These underwater pinnacles host an immense amount of fish life. Large schools of fish congregate around the rocks. Reef sharks and schools of mobula rays cruise out in the deep waters. Giant frogfish live in sponges on the steep walls of the pinnacles. Sea apples and fire sea urchins are also found in this southern dive site.
Dive Sites Outside Komodo
Liveaboards will also visit some areas outside of the Komodo National Park. Below we list the most popular.
Gili Banta is a large island to the west of Komodo National Park. There are several dive sites and some liveaboards will spend a whole day diving here.
This is a dive for advanced divers. Hard coral gardens drop down to large rock formations and steep slopes. Grey reef sharks like the deep water here.
Located on one corner of Gili Banta, Tanduk Rusa can be a bit of a rollercoaster ride. But the long reef that stretches along the side of the island is a calmer dive for this less experienced. Manta rays pass along this reef.
This is a great night dive. Stargazers are the main attraction here. The big sandy area also hosts long-armed octopus, flounders, stone fish and waspfish.
Sangeang is an active volcano off Sumbawa island. Many liveaboards will stop here for a day of diving. There are plenty of dive sites.
Ever tried diving in an underwater jacuzzi?! Due to the active status of the volcano, gases bubble up from under the sand. In one section of this dive site, the entire sandy area has streams of bubbles rising out of the sand. This very unique diving experience will be remembered fondly by divers.
In front of the village of Bontoh, is a great dive site. Critters galore can be found in the black sand here. This dive site is especially good for a night dive.
The busy port of Bima is on the island of Sumbawa. Some liveaboards begin or end their cruises here.
Near the outside of Bima Bay is a shoreline that provides excellent critter diving. All the unusual suspects can be seen here! Muck diving here is brilliant.
Of course, the highlight in Komodo National Park is to see Komodo dragons. Two islands, Komodo and Rinca, have a ranger station. Liveaboards will include at least one land excursion to see these large lizards. Komodo dragons are not found anywhere else in the world and so this is definitely a once in a lifetime experience.
On Gili Lawalaut has a beautiful beach that can be visited at high tide. There is also a short trek up to a viewpoint to look out over the islands in the Komodo Flores channel.
On Gili Lawa Darat there are several treks. If you walk to the very top at sunset time the views are stunning.

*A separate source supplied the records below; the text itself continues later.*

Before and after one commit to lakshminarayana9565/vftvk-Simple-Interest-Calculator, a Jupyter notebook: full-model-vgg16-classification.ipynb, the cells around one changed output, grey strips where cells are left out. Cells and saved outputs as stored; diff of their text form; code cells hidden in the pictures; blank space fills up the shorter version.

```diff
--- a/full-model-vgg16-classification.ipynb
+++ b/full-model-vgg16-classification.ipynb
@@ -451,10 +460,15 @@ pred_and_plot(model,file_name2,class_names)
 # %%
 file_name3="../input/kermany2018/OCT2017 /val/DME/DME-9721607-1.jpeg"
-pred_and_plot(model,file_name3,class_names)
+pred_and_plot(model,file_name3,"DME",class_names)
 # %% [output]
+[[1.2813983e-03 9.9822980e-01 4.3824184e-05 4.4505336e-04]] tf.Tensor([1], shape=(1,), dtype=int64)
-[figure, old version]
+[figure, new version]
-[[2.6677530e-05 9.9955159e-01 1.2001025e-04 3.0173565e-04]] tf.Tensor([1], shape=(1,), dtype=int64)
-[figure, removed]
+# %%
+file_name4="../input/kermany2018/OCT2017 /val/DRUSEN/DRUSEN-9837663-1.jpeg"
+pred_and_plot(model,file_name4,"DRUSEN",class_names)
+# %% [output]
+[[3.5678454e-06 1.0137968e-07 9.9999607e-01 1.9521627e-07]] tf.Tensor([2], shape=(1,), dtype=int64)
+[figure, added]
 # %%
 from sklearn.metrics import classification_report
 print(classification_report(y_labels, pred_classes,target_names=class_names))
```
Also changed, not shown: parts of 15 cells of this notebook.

On Padar Island there is also a trek to a viewpoint. The viewpoint starts nearby to where the liveaboards anchor. You can hike up the hill and then down the other to a beautiful pink sand beach.
A visit to Komodo Village is a great cultural experience. Here the houses are built on stilts, a big reason for that is to keep out the Komodo dragons that the local people share the island with!
There are lots of pretty beaches in Komodo. Pink Beach a popular beach to visit to see the extraordinary pink sand.
Marine Park and Conservation in Komodo
Komodo was first declared a nature reserve in 1965. Komodo National Park was founded in 1980 to protect the Komodo dragon. Later the park was dedicated to protecting other species, including marine species. In 1991, the national park was made a UNESCO World Heritage Site.
Komodo island itself is between the islands of Sumbawa and Flores. The three major islands inside the national park are Komodo, Rinca and Padar. 26 smaller islands are also within the park.
Komodo Dragons exist nowhere else in the world. There are around 5,700 of these giant lizards living within the Komodo National Park. Scientists studying the theory of evolution are very interested in the Komodo Dragon. Komodo dragons are a protected species.
In 2014 Indonesia established the world’s largest sanctuary for manta rays. Manta rays are a protected species throughout the entire archipelago.